In writing the episodes, Reiff and Voris said they strive to be hopeful, but also balance all political points of view, a delicate task.
Among several Muslim consultants, Marc Casabani (who last year played a Yemeni scholar who was later killed) advised the production this year on language, religion and customs. "I've worked on other shows as an actor where I've brought things up to the director which wasn't kosher -- or halal, so to speak. They said, 'Oh, it doesn't really matter. We're going to do it this way anyway.' Cy and Ethan are always about getting it right."
In some other shows, subtitles have no relation to what the actors are actually saying in Arabic, he said. "It's such a shame. It's such an easy fix. It's the difference between caring and not caring."
One question for the writers is: How much do they want to humanize the terrorists, especially Farik? "A human being that goes through the kind of torture he goes through during the season, would definitely be broken," Fehr said. "He would not be the same person going in as coming out. I tried to give an element of that."
While conventional wisdom dictates that enemies be portrayed as cardboard characters because they are easier to hate, Reiff takes another view.
"You can get two legitimate differing opinions by military strategists or historians: If you have a better chance to defeat the enemy when you know them only as one-dimensional cardboard caricatures, or if you really know what drives them and who they are and by knowing that, how they could be stopped or defeated. I would vote for the latter."
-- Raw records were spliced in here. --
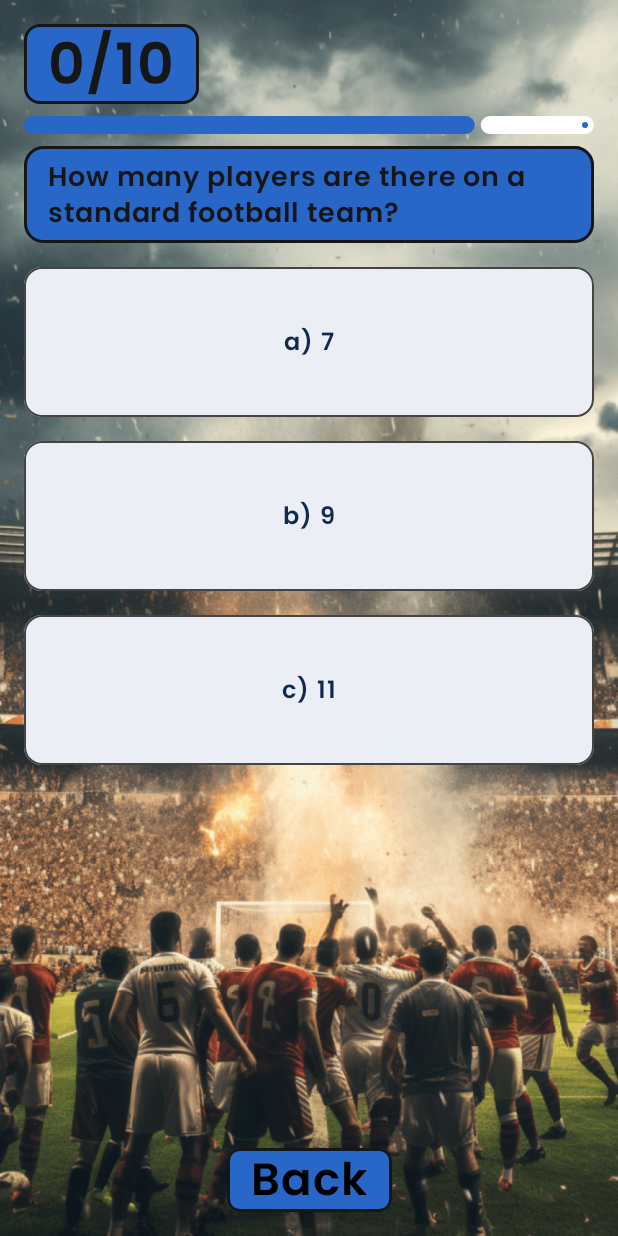
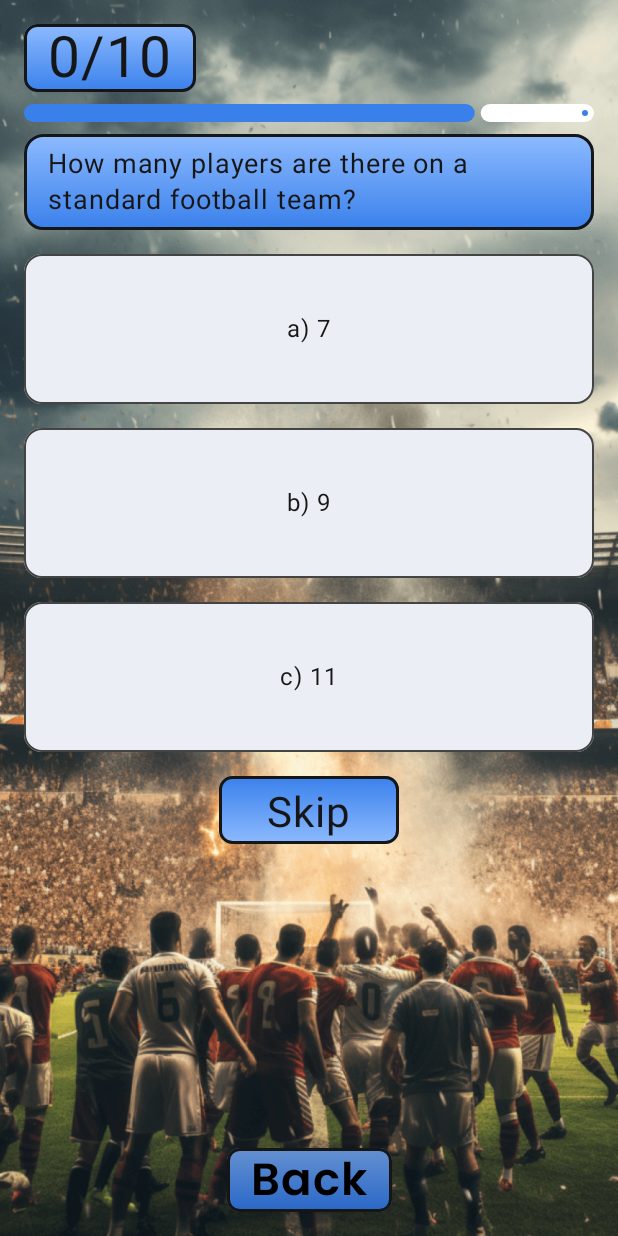
Before and after one commit to MoldOsIk/RealsBet, an Android app built with Jetpack Compose: the game screen opened through its navigation route, on a phone screen of 412 x 824 dp. Run offline under Robolectric (Android 15) with nearby library versions, the phone set to English and light mode, and no system bars.

Commit message:
cleaning up and upd

```diff
--- a/app/src/main/java/com/quizofsport/staybetter/forever/MainActivity.kt
+++ b/app/src/main/java/com/quizofsport/staybetter/forever/MainActivity.kt
@@ -80,7 +80,7 @@ class MainActivity : ComponentActivity() {
                     composable(GAME) {
                         gamescreen(goPreGame = {navController.navigate(PREGAME){launchSingleTop=true}},
                             topic = topice.value,
-                            EndGame = {
+                            endGame = {
                                 score->
                                 scoree.value = score
                                 navController.navigate(ENDGAME)
@@ -90,8 +90,7 @@ class MainActivity : ComponentActivity() {
                     composable(ENDGAME) {
                         EndGame(scoree.value, bete.value,
                             goPreGame = {
-                                navController.popBackStack()
-                                navController.popBackStack()
+                                navController.popBackStack(PREGAME, inclusive = false)
                                     //navController.navigate(PREGAME){launchSingleTop=true}
                                         },balance, topic = topice.value)
                     }
--- a/app/src/main/java/com/quizofsport/staybetter/forever/common/custom.kt
+++ b/app/src/main/java/com/quizofsport/staybetter/forever/common/custom.kt
@@ -1,6 +1,5 @@
 package com.quizofsport.staybetter.forever.common
 
-import android.util.Log
 import android.view.MotionEvent
 import androidx.compose.animation.core.Animatable
 import androidx.compose.animation.core.tween
@@ -16,18 +15,14 @@ import androidx.compose.ui.Alignment
 import androidx.compose.ui.ExperimentalComposeUiApi
 import androidx.compose.ui.Modifier
 import androidx.compose.ui.draw.scale
-import androidx.compose.ui.geometry.Offset
 import androidx.compose.ui.graphics.Brush
 import androidx.compose.ui.graphics.Color
-import androidx.compose.ui.graphics.LinearGradient
-import androidx.compose.ui.graphics.LinearGradientShader
-import androidx.compose.ui.graphics.graphicsLayer
 import androidx.compose.ui.input.pointer.pointerInteropFilter
 import androidx.compose.ui.unit.Dp
 import androidx.compose.ui.unit.dp
 import com.quizofsport.staybetter.forever.ui.theme.black
-import com.quizofsport.staybetter.forever.ui.theme.defSportColor
-import com.quizofsport.staybetter.forever.ui.theme.lightSportColor
+import com.quizofsport.staybetter.forever.ui.theme.defBasketMainColor
+import com.quizofsport.staybetter.forever.ui.theme.defBasketLightColor
 import kotlinx.coroutines.launch
 
 @OptIn(ExperimentalComposeUiApi::class)
@@ -36,6 +31,8 @@ fun but_sport(
     onClick: () -> Unit,
     modifier: Modifier = Modifier,
     all: Dp = 0.dp,
+    defCr: Color = defBasketLightColor,
+    lightCr:Color = defBasketMainColor,
     content: @Composable () -> Unit
 ) {
     val che_nigga = remember { Animatable(1f) }
@@ -44,7 +41,7 @@ fun but_sport(
         modifier = Modifier
             .then(modifier)
             .scale(che_nigga.value)
-            .background(brush = Brush.verticalGradient(listOf(lightSportColor, defSportColor)
+            .background(brush = Brush.verticalGradient(listOf(defCr, lightCr)
             ), shape = RoundedCornerShape(20))
             .border(1.4.dp, black,shape = RoundedCornerShape(20))
             .padding(horizontal =  16.dp).padding( top = 4.dp).padding(all)
--- a/app/src/main/java/com/quizofsport/staybetter/forever/common/helpers.kt
+++ b/app/src/main/java/com/quizofsport/staybetter/forever/common/helpers.kt
@@ -28,7 +28,7 @@ import androidx.compose.ui.unit.Dp
 import androidx.compose.ui.unit.sp
 import com.quizofsport.staybetter.forever.R
 import com.quizofsport.staybetter.forever.ui.theme.black
-import com.quizofsport.staybetter.forever.ui.theme.defSportColor
+import com.quizofsport.staybetter.forever.ui.theme.defBasketMainColor
 import kotlinx.coroutines.launch
 import kotlin.math.roundToInt
 
@@ -106,7 +106,7 @@ fun SliderWithStep(
             steps = ((maxValue - minValue) / step).roundToInt(),
             colors = SliderDefaults.colors(
                 thumbColor = Color.White,
-                activeTrackColor = defSportColor,
+                activeTrackColor = defBasketMainColor,
                 activeTickColor = black
             )
         )
--- a/app/src/main/java/com/quizofsport/staybetter/forever/screens/Privacy_screen.kt
+++ b/app/src/main/java/com/quizofsport/staybetter/forever/screens/Privacy_screen.kt
@@ -25,7 +25,7 @@ import androidx.compose.ui.unit.sp
 import com.quizofsport.staybetter.forever.R
 import com.quizofsport.staybetter.forever.common.text
 import com.quizofsport.staybetter.forever.ui.theme.black
-import com.quizofsport.staybetter.forever.ui.theme.defSportColor
+import com.quizofsport.staybetter.forever.ui.theme.defBasketMainColor
 
 @Composable
 fun Privacy_screen() {
@@ -38,7 +38,7 @@ fun Privacy_screen() {
         )
         Column(modifier = Modifier
             .padding(horizontal = 32.dp, vertical = 64.dp)
-            .background(color = defSportColor, shape = RoundedCornerShape(10))
+            .background(color = defBasketMainColor, shape = RoundedCornerShape(10))
             .border(1.4.dp, black, shape = RoundedCornerShape(10))
             .padding(16.dp)
             .verticalScroll(
--- a/app/src/main/java/com/quizofsport/staybetter/forever/screens/QuizQuestion.kt
+++ b/app/src/main/java/com/quizofsport/staybetter/forever/screens/QuizQuestion.kt
@@ -26,12 +26,23 @@ import androidx.compose.runtime.remember
 import androidx.compose.ui.Alignment
 import androidx.compose.ui.Modifier
 import androidx.compose.ui.draw.clip
+import androidx.compose.ui.graphics.Brush
 import androidx.compose.ui.graphics.Color
+import androidx.compose.ui.res.stringResource
 import androidx.compose.ui.unit.dp
 import androidx.compose.ui.unit.sp
+import com.quizofsport.staybetter.forever.R
+import com.quizofsport.staybetter.forever.common.but_sport
+import com.quizofsport.staybetter.forever.common.button_
 import com.quizofsport.staybetter.forever.ui.theme.background
 import com.quizofsport.staybetter.forever.ui.theme.black
+import com.quizofsport.staybetter.forever.ui.theme.defBasketMainColor
 import com.quizofsport.staybetter.forever.ui.theme.green
+import com.quizofsport.staybetter.forever.ui.theme.defBasketLightColor
+import com.quizofsport.staybetter.forever.ui.theme.defFootballLightColor
+import com.quizofsport.staybetter.forever.ui.theme.defFootballMainColor
+import com.quizofsport.staybetter.forever.ui.theme.defHockeyLightColor
+import com.quizofsport.staybetter.forever.ui.theme.defHockeyMainColor
 import com.quizofsport.staybetter.forever.ui.theme.red
 import com.quizofsport.staybetter.forever.ui.theme.secondary
 import kotlinx.coroutines.Dispatchers
@@ -50,7 +61,6 @@ fun QuizQuestion(
     topic : Int
 )
 {
-
     Box(
         Modifier
             .fillMaxSize(), contentAlignment = Alignment.Center
@@ -69,11 +79,18 @@ fun QuizQuestion(
             val rightAnswerNumber = remember(key.value) {
                 answers.indexOf(rightAnswer)+1
             }
+            val lightColor = remember {
+                when (topic) {
+                    0 -> defFootballLightColor
+                    1 -> defBasketLightColor
+                    else -> defHockeyLightColor
+                }
+            }
             val defColor = remember {
             when(topic){
-                0->Color(0xFF2867C7)
-                1->Color(0xFFDBA24D)
-                else->Color(0xFFB2D4E4)
+                0-> defFootballMainColor
+                1-> defBasketMainColor
+                else-> defHockeyMainColor
             }
 
         }
@@ -82,13 +99,17 @@ fun QuizQuestion(
             val millisecondsLast = remember(key.value){ Animatable(60000f) }
             val coolback = remember {
                 Modifier
-                    .background(color = defColor, shape = RoundedCornerShape(20))
+                    .background(
+                        brush = Brush.verticalGradient(listOf(lightColor, defColor)),
+                        shape = RoundedCornerShape(20)
+                    )
                     .border(1.4.dp, black, shape = RoundedCornerShape(20))
                     .padding(horizontal = 16.dp)
             }
             Row(
                 horizontalArrangement = Arrangement.Center,
-                modifier = Modifier.padding(top = 16.dp)
+                modifier = Modifier
+                    .padding(top = 16.dp)
                     .padding(horizontal = 16.dp)
 
 
@@ -142,14 +163,17 @@ fun QuizQuestion(
 
             }
 
-
             LazyColumn(modifier = Modifier.padding(start = 16.dp, end = 16.dp),
-                verticalArrangement = Arrangement.spacedBy(16.dp)) {
+                verticalArrangement = Arrangement.spacedBy(16.dp),
+                horizontalAlignment = Alignment.CenterHorizontally) {
                 item {
                     Text(text = question, fontSize = 18.sp, color = black,modifier = Modifier
-                        .background(color = defColor, shape = RoundedCornerShape(20))
+                        .background(
+                            brush = Brush.verticalGradient(listOf(lightColor, defColor)),
+                            shape = RoundedCornerShape(20)
+                        )
                         .border(1.4.dp, black, shape = RoundedCornerShape(20))
-                        .padding(horizontal =  16.dp, vertical = 8.dp))
+                        .padding(horizontal = 16.dp, vertical = 8.dp))
                 }
                 items(answers.size) { index ->
                     val answer = answers[index]
@@ -160,21 +184,30 @@ fun QuizQuestion(
                         selectedAnswer.value == rightAnswerNumber -1 && rightAnswerNumber -1 == index && !selectionEnabled.value -> green
                         index == rightAnswerNumber-1 && !selectionEnabled.value -> green
                         selectedAnswer.value == index && rightAnswerNumber - 1 != index  && !selectionEnabled.value -> red
-                        selectedAnswer.value == index -> secondary
+                        selectedAnswer.value == index -> defColor
                         else -> background
                     }
 
                     val textColor = when {
                         selectedAnswer.value == index -> background
                         rightAnswerNumber - 1  == index && !selectionEnabled.value -> background
-                        else -> secondary
+                        else -> black
                     }
                     Note(onClick = {
                         if(selectionEnabled.value) {
                             selectedAnswer.value = index
                         }
-                    }, textColor = textColor, answer = answer , boxColor =boxColor )
+                    }, textColor = textColor, answer = answer , boxColor = boxColor )
 
+                }
+                item {
+                    but_sport(onClick = { goNext.invoke(answersState.value) },
+                        lightCr = lightColor,
+                        defCr = defColor,
+                        ) {
+                        Text(text = stringResource(id = R.string.skip), fontSize = 28.sp,color = black,
+                            modifier = Modifier.padding(horizontal = 16.dp, vertical = 4.dp))
+                    }
                 }
             }
         }
--- a/app/src/main/java/com/quizofsport/staybetter/forever/screens/SplashScreen.kt
+++ b/app/src/main/java/com/quizofsport/staybetter/forever/screens/SplashScreen.kt
@@ -41,7 +41,7 @@ fun SplashScreen(goForward:()->Unit) {
 
         Text(text = stringResource(id = R.string.loading),modifier = Modifier
             .align(Alignment.BottomCenter)
-            .padding(bottom =  48.dp, end = 40.dp),color = Color.White, fontSize = 32.sp, fontWeight = FontWeight.Bold)
+            .padding(bottom =  48.dp, end = 48.dp),color = Color.White, fontSize = 32.sp, fontWeight = FontWeight.Bold)
         AndroidView(factory = {
             val lottie = LottieAnimationView(it)
             lottie.apply {
@@ -56,7 +56,7 @@ fun SplashScreen(goForward:()->Unit) {
             modifier = Modifier
                 .align(Alignment.BottomCenter)
                 .padding(16.dp)
-                .offset(64.dp, 0.dp)
+                .offset(68.dp, 0.dp)
                 .size(144.dp, 168.dp)
         )
 
--- a/app/src/main/java/com/quizofsport/staybetter/forever/screens/gamescreen.kt
+++ b/app/src/main/java/com/quizofsport/staybetter/forever/screens/gamescreen.kt
@@ -14,6 +14,7 @@ import androidx.compose.runtime.remember
 import androidx.compose.runtime.setValue
 import androidx.compose.ui.Alignment
 import androidx.compose.ui.Modifier
+import androidx.compose.ui.graphics.Brush
 import androidx.compose.ui.graphics.Color
 import androidx.compose.ui.graphics.Color.Companion.Black
 import androidx.compose.ui.layout.ContentScale
@@ -29,15 +30,8 @@ import com.quizofsport.staybetter.forever.ui.theme.black
 
 fun gamescreen(topic: Int,
                goPreGame:() -> Unit,
-               EndGame:(score:Int)-> Unit, ){
-
+               endGame:(score:Int)-> Unit, ){
     var currentQuestionIndex by remember { mutableStateOf(0) }
-    var correctAnswers by remember { mutableStateOf(0) }
-    val imagePainterList = listOf(
-        painterResource(id = R.drawable.basketball),
-        painterResource(id = R.drawable.footbal),
-        painterResource(id = R.drawable.hockey)
-    )
     val questionsbasket = remember{listOf(
 
         Question("What is the diameter of a basketball hoop?",
@@ -147,6 +141,13 @@ fun gamescreen(topic: Int,
     val answersState = remember{
         mutableStateOf(0)
     }
+    val lightColor = remember {
+        when (topic) {
+            0 -> Color(0xFF6691D1)
+            1 -> Color(0xFFE4BD84)
+            else -> Color(0xFFC4DFEC)
+        }
+    }
     val defColor = remember {
         when(topic){
             0-> Color(0xFF2867C7)
@@ -158,7 +159,7 @@ fun gamescreen(topic: Int,
 
     val coolback = remember {
         Modifier
-            .background(color = defColor, shape = RoundedCornerShape(20))
+            .background(brush = Brush.verticalGradient(listOf(lightColor,defColor)), shape = RoundedCornerShape(20))
             .border(1.4.dp, black, shape = RoundedCornerShape(20))
             .padding(horizontal = 16.dp)
     }
@@ -183,14 +184,14 @@ fun gamescreen(topic: Int,
                 answersState = answersState,
                 goNext = { currentQuestionIndex++ },
                 goEnd = {
-                    EndGame(answersState.value)
+                    endGame(answersState.value)
 
                 },indexOfQuestion = currentQuestionIndex,
                 topic = topic
             )
 
         }
-        else EndGame(answersState.value)
+        else endGame(answersState.value)
 
     }
 
@@ -203,12 +204,12 @@ fun gamescreen(topic: Int,
                 rightAnswer = questionsbasket[currentQuestionIndex].correctAnswer,
                 answersState = answersState,
                 goNext = {currentQuestionIndex++},
-                goEnd = { EndGame(answersState.value)
+                goEnd = { endGame(answersState.value)
                 },indexOfQuestion = currentQuestionIndex,
                 topic = topic
             )
         } else {
-            EndGame(answersState.value)
+            endGame(answersState.value)
         }
     }
     if(topic == 2)
@@ -220,12 +221,12 @@ fun gamescreen(topic: Int,
                 rightAnswer = questionshockey[currentQuestionIndex].correctAnswer,
                 answersState = answersState,
                 goNext = {currentQuestionIndex++},
-                goEnd = { EndGame(answersState.value)
+                goEnd = { endGame(answersState.value)
                 },indexOfQuestion = currentQuestionIndex,
                 topic = topic
             )
         } else {
-            EndGame(answersState.value)
+            endGame(answersState.value)
         }
     }
 
--- a/app/src/main/java/com/quizofsport/staybetter/forever/ui/theme/Theme.kt
+++ b/app/src/main/java/com/quizofsport/staybetter/forever/ui/theme/Theme.kt
@@ -23,7 +23,7 @@ private val DarkColorScheme = darkColorScheme(
 
 private val LightColorScheme = lightColorScheme(
     primary = Purple40,
-    secondary = lightSportColor,
+    secondary = defBasketLightColor,
     tertiary = Pink40
 
     /* Other default colors to override
--- a/app/src/main/java/com/quizofsport/staybetter/forever/ui/theme/Type.kt
+++ b/app/src/main/java/com/quizofsport/staybetter/forever/ui/theme/Type.kt
@@ -2,16 +2,14 @@ package com.quizofsport.staybetter.forever.ui.theme
 
 import androidx.compose.material3.Typography
 import androidx.compose.ui.text.TextStyle
-import androidx.compose.ui.text.font.Font
 import androidx.compose.ui.text.font.FontFamily
 import androidx.compose.ui.text.font.FontWeight
 import androidx.compose.ui.unit.sp
-import com.quizofsport.staybetter.forever.R
 
 // Set of Material typography styles to start with
 val Typography = Typography(
     bodyLarge = TextStyle(
-        fontFamily = FontFamily(Font(R.font.poppins)),
+        fontFamily = FontFamily.Default,
         fontWeight = FontWeight.Normal,
         fontSize = 16.sp,
         lineHeight = 24.sp,
--- a/app/src/main/res/values/strings.xml
+++ b/app/src/main/res/values/strings.xml
@@ -3,4 +3,5 @@
     <string name="privacy">Need add</string>
     <string name="rules">You can choose 1 of 3 sports. You will be asked 10 questions and given the opportunity to bet on your success. If there are fewer correctly guessed answers than you expected, then you will lose. If you answer the same number or more answers that you specified, you will win.</string>
     <string name="loading">Loading...</string>
+    <string name="skip">Skip</string>
 </resources>
```
Also changed, not shown: app/src/main/java/com/quizofsport/staybetter/forever/screens/EndGame.kt (+19 -7 lines), app/src/main/java/com/quizofsport/staybetter/forever/screens/homescreen.kt (+15 -7 lines), app/src/main/java/com/quizofsport/staybetter/forever/screens/pregamescreen.kt (+4 -4 lines), app/src/main/java/com/quizofsport/staybetter/forever/ui/theme/Color.kt (+13 -2 lines).
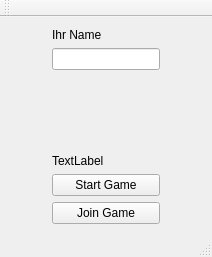
The window that Gui/startwindow.ui (Purple-Jesus/Field) describes before a commit, drawn with Qt 5.
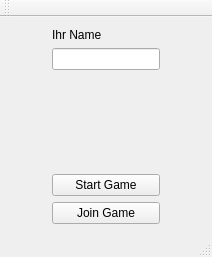
The same window after the commit. Icons and pictures are not drawn.

Diff of the .ui file:
```diff
--- a/Gui/startwindow.ui
+++ b/Gui/startwindow.ui
@@ -65,7 +65,7 @@
         <item>
          <widget class="QLabel" name="startLabel_2">
           <property name="text">
-           <string>TextLabel</string>
+           <string/>
           </property>
          </widget>
         </item>
```
Left out of the diff: 2 changed lines with no effect on the pictures.
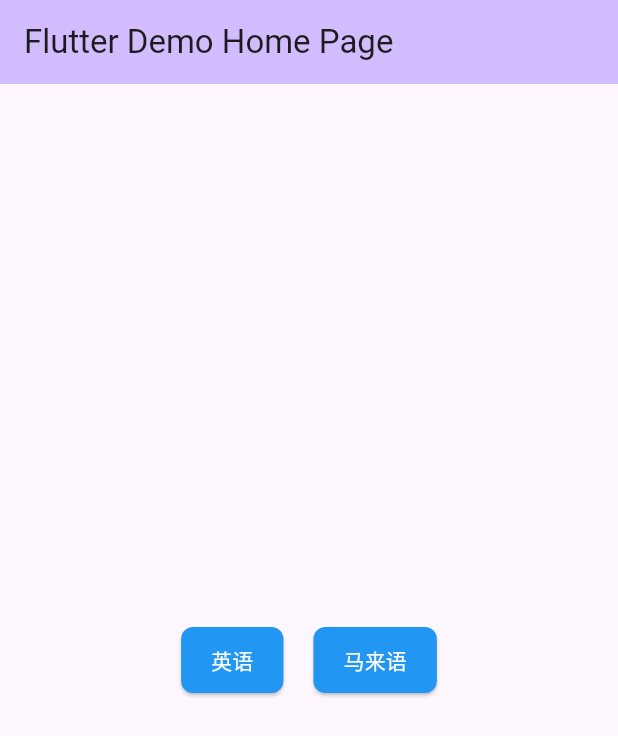
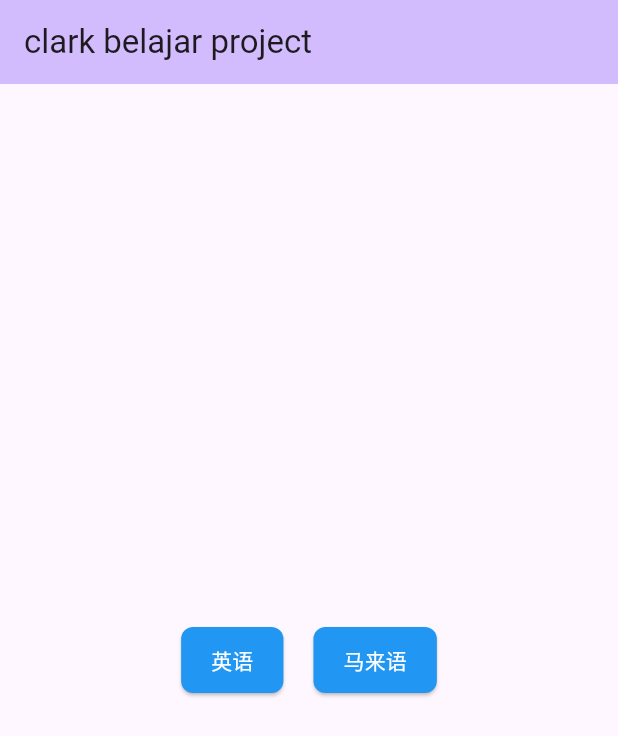
Before and after one commit to maxre404/flutter_word_remeber, a Flutter app: the screen it shows after launch, on a phone screen of 412 x 824 dp. Shown: the top 736 px of the screen. Run offline on Flutter 3.47's test engine with Material 3 defaults, Android fonts, the light colour scheme and no system bars; our stand-ins replace cloud_firestore, firebase_core, flutter_easyloading, fluttertoast; accounts and stored records are empty.

Commit message:
更改内容

```diff
--- a/lib/main.dart
+++ b/lib/main.dart
@@ -17,13 +17,13 @@ class MyApp extends StatelessWidget {
   @override
   Widget build(BuildContext context) {
     return MaterialApp(
-      title: 'Flutter Demo',
+      title: 'belajar',
       builder:EasyLoading.init(),
       theme: ThemeData(
         colorScheme: ColorScheme.fromSeed(seedColor: Colors.deepPurple),
         useMaterial3: true,
       ),
-      home: const MyHomePage(title: 'Flutter Demo Home Page'),
+      home: const MyHomePage(title: 'clark belajar project'),
     );
   }
 }
```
Reiff quoted his character Farik, who in the pilot episode of the first season explains why he has chosen to disguise himself as a Jewish congregant during a service at a local synagogue: "It's best to know your enemy."